"I remember going to the Olympics in London in 2012, going to watch Britain vs. Brazil at Wembley, and there were 70,000 people there," she said. "I will never forget that because I never thought I would see it. Never. I never thought I would see that many people watching the [women's] game, especially in my country, ever."
By joining the Reign, Harvey started to see first-hand how much of a sporting and social behemoth the U.S. women's national team's sporting and social behemoth that the U.S. national team is. This summer, she watched that behemoth get launched into the stratosphere.
"I think the U.S. national team has something very unique about it," she said. "For one thing, they're really good. That probably helps. But I think the World Cup in North America, so close to here, was special, and I think you saw the crossover from the U.S. national teams games especially."
Harvey went to Vancouver for the Americans' two games there, and brought three of her players who weren't involved in the tournament - Wales native Jessica Fishlock and Scots Rachel Corsie and Kim Little. They were all spotted regularly by the many fans from the rest of Cascadia who swarmed the shores of False Creek.
"There were Portland Thorns shirts, so many Reign fans... I must have taken 15,000 photos for people up there," Harvey said. "I think the U.S. players and supporters don't necessarily know how lucky they are, because it's not like this everywhere. And we - the outsiders, the internationals, try to educate them on that."
Those members of the women's soccer community who've been involved in the sport for a long time - and yes, I include myself in that group - are already well aware. Indeed, there are plenty of present-day NWSL markets where the buzz isn't nearly what is in Seattle and Portland.
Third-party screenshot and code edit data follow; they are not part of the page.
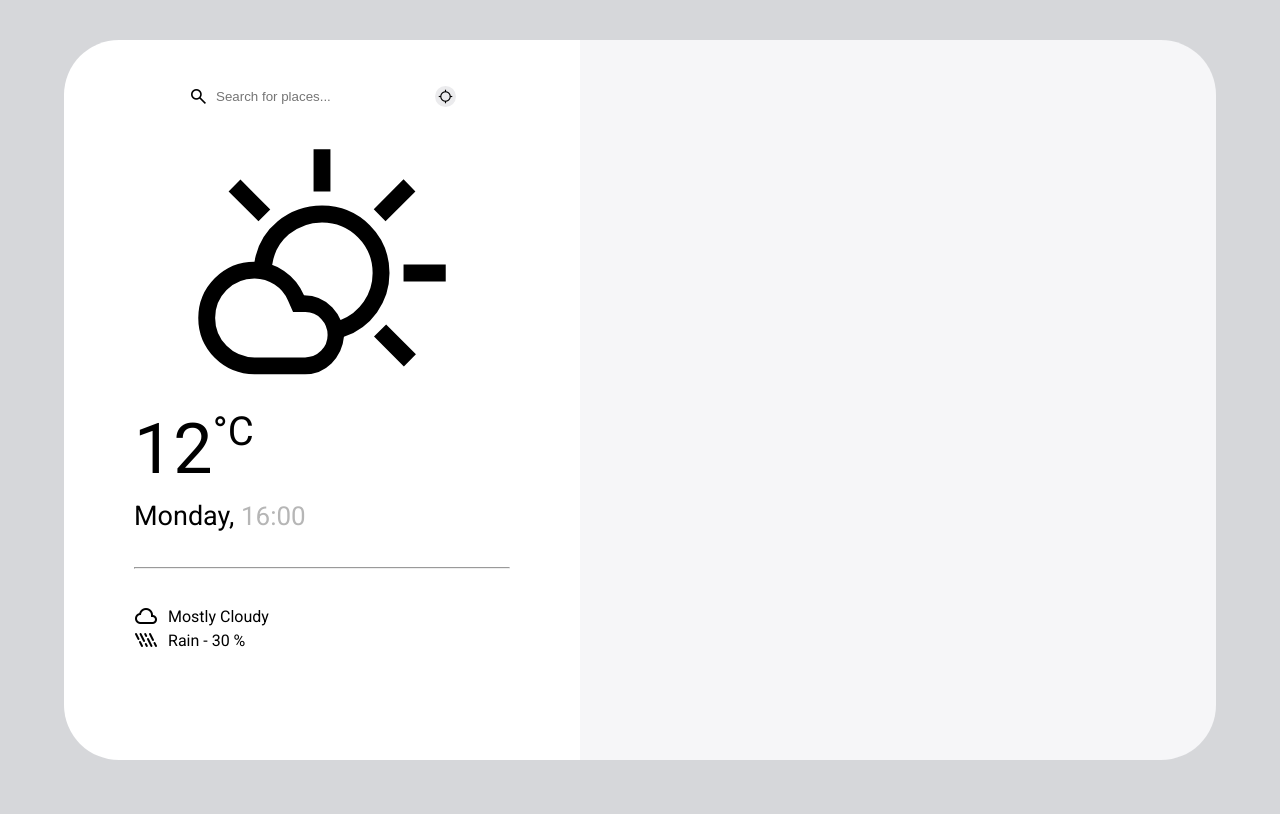
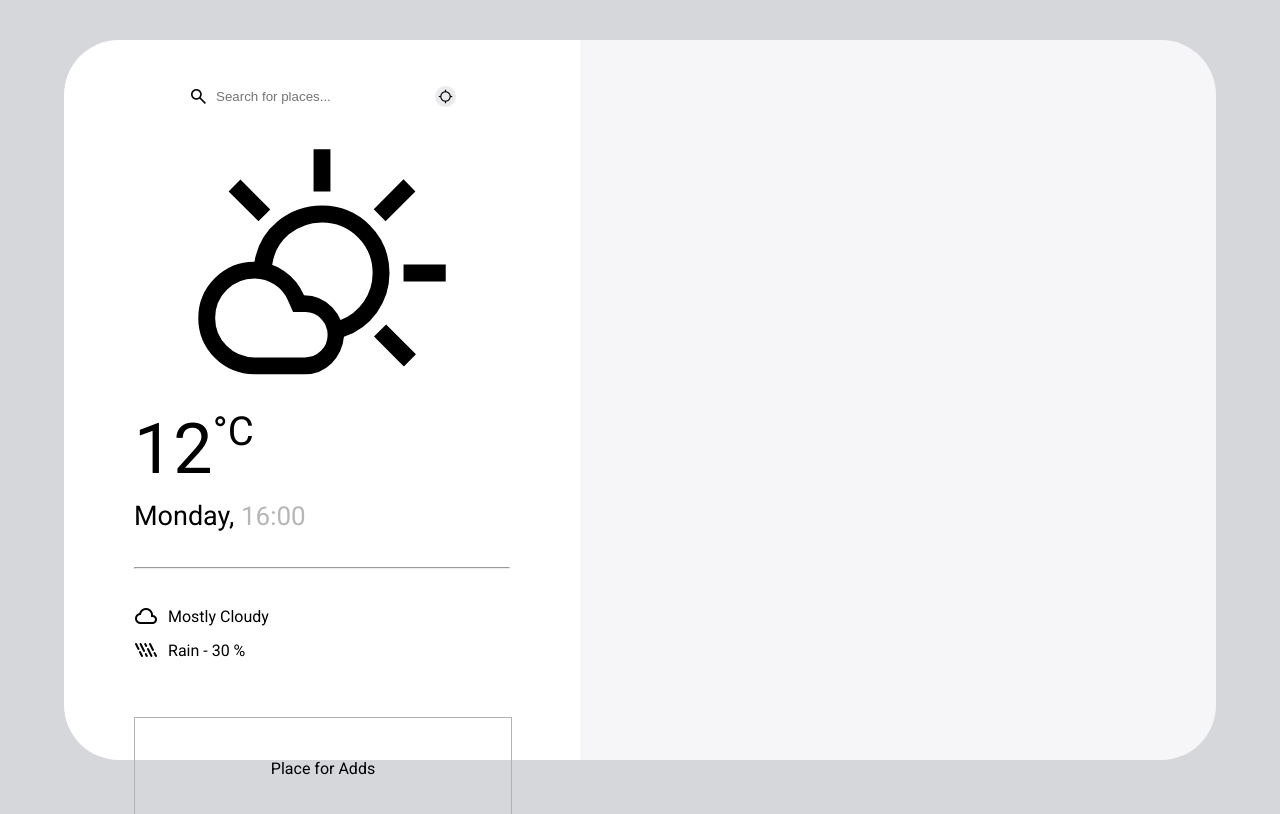
Before and after one commit to FavorWhite/W_Project_v3, an Angular app: page / in a window 1280 px wide. Shown: the top 814 px of the page. Built offline with nearby package versions, Linux system fonts and the light colour scheme.

Commit message:
Add sidebar adds component

```diff
--- a/src/app/app.component.html
+++ b/src/app/app.component.html
@@ -6,6 +6,7 @@
     <!-- Forecast for the day -->
     <forecast></forecast>
     <!-- Adds part -->
+    <side-bar-adds></side-bar-adds>
   </div>
   <div class="main-content">
   <!-- Forecast nav  -->
--- a/src/app/app.module.ts
+++ b/src/app/app.module.ts
@@ -6,12 +6,14 @@ import { AppComponent } from './app.component';
 import { BrowserAnimationsModule } from '@angular/platform-browser/animations';
 import { LocationSearchComponent } from './location-search/location-search.component';
 import { ForecastComponent } from './forecast/forecast.component';
+import { SideBarAddsComponent } from './side-bar-adds/side-bar-adds.component';
 
 @NgModule({
   declarations: [
     AppComponent,
     LocationSearchComponent,
-    ForecastComponent
+    ForecastComponent,
+    SideBarAddsComponent
     ],
   imports: [
     BrowserModule,
--- a/src/app/forecast/forecast.component.css
+++ b/src/app/forecast/forecast.component.css
@@ -1,5 +1,6 @@
 .forecast-wrapper {
     position: relative;
+    margin-bottom: 55px;
 }
 
 .forecast-icon-big {
@@ -46,3 +47,7 @@
 .clouds-icon, .precipitation-icon{
     margin-right: 10px;
 }
+
+.clouds{
+    margin-bottom: 10px;
+}
--- /dev/null
+++ b/src/app/side-bar-adds/side-bar-adds.component.css
@@ -0,0 +1,10 @@
+.side-bar-adds-wrapper{
+    width: 100%;
+    line-height: 100px;
+    border: 1px solid #b3b3b3;
+    text-align: center;
+}
+
+.side-bar-adds-wrapper span{
+    vertical-align: middle;
+}
--- /dev/null
+++ b/src/app/side-bar-adds/side-bar-adds.component.html
@@ -0,0 +1,5 @@
+<div class="side-bar-adds-wrapper">
+    <span>
+        Place for Adds
+    </span>
+</div>
```
Also changed, not shown: src/app/side-bar-adds/side-bar-adds.component.ts (added, +10 -0 lines), 1 other file (tests, documents, lock files or other folders).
Look no farther than the campus of Rutgers University, where Sky Blue FC perpetually struggles to draw fans and attention to a venue that doesn't often earn the media spotlights of either New York or Philadelphia. Or to Rochester, N.Y., where the Western New York Flash's attendance fell 10 percent this year.
That's right: in a year when hometown hero Abby Wambach finally achieved her lifelong dream of winning the World Cup, the local team in a longtime soccer hotbed drew smaller crowds than it did in a non-World Cup year.
It's clear that the buzz around the NWSL is not spread evenly. I recently asked Spirit midfielder Diana Matheson for her perspective on what it will take to fix that. Matheson, a Princeton product, has had a front row seat to watch the explosion of women's soccer popularity in both the U.S. and her native Canada this summer. I figured she'd have a good take, and she delivered.
"I think you look at the model of the cities where it's working and where it's not," she said. "and if you're not getting fans every year, then you've got to look at making some changes there, and bringing in some cities where you will get fans."
Harvey's team is getting fans, but not as many as you might think. The Reign had the fifth-highest average attendance in the NWSL this year, drawing 4,060 fans per game. Portland, Houston, Chicago and Washington did better.
(Chicago's number was inflated, though, by playing two games at Toyota Park - including a May 9 doubleheader with the Fire that drew 16,017 fans. Take that out and the other nine games drew an average of 3,709 fans each.)
For as successful and popular as Harvey has been, she's well aware that there's still a lot of work to be done.
"I'm sure if you asked Hope [Solo] and [Megan] Rapinoe if you ever thought they'd close down New York City [for the ticker-tape parade after the World Cup], I'm sure they'd say no, and they did it," Harvey said. "It's our responsibility within the game to keep pushing, keep trying to get people involved, and I truly believe that the biggest responsibility we have is that we should put a product on the field that people want to see... I don't think retention is an issue for us, it's letting people know that we exist, and once we do that and they come, they tend to love it."